--- PROMPT ---
Among the entries below, find all lines that include "links" and copy them.

--- INPUT FOR THIS TASK ---
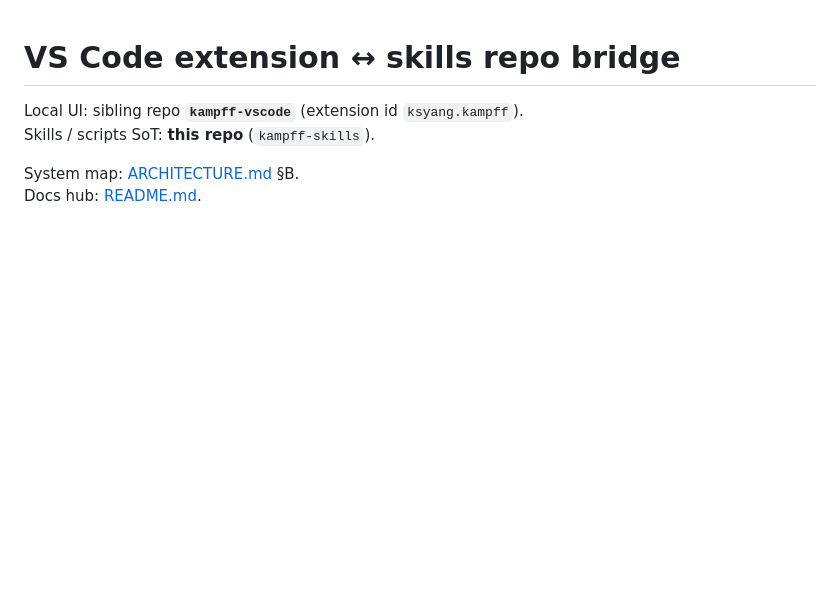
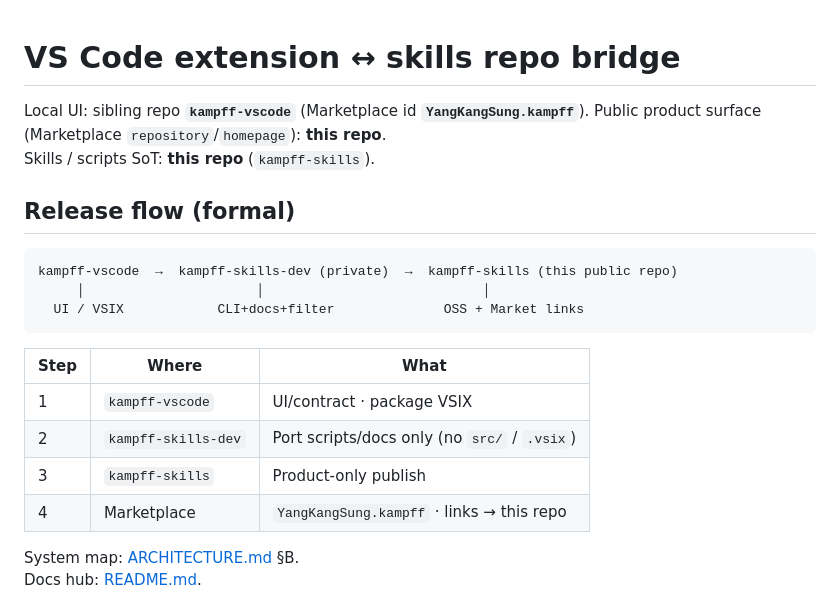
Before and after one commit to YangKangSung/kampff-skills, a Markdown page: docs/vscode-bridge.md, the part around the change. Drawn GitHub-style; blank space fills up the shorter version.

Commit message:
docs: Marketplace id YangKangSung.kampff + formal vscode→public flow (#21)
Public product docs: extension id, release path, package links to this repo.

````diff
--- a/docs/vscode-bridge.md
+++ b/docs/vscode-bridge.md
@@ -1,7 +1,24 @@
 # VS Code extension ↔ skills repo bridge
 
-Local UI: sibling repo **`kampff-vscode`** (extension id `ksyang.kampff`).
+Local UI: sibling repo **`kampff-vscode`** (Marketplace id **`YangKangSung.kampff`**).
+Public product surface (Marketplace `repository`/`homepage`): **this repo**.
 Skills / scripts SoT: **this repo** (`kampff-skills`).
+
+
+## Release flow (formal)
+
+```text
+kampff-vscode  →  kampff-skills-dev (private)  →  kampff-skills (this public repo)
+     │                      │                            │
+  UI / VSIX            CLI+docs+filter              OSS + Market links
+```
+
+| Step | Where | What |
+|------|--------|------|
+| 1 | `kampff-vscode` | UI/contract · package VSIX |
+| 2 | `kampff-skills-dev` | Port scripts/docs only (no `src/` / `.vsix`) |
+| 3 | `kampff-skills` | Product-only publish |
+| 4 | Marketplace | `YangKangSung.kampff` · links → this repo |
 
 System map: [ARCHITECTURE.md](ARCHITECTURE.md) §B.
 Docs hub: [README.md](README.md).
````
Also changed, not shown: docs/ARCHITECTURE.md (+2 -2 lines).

--- SOLUTION TO THE PROBLEM ---
Public product docs: extension id, release path, package links to this repo.
+  UI / VSIX            CLI+docs+filter              OSS + Market links
+| 4 | Marketplace | `YangKangSung.kampff` · links → this repo |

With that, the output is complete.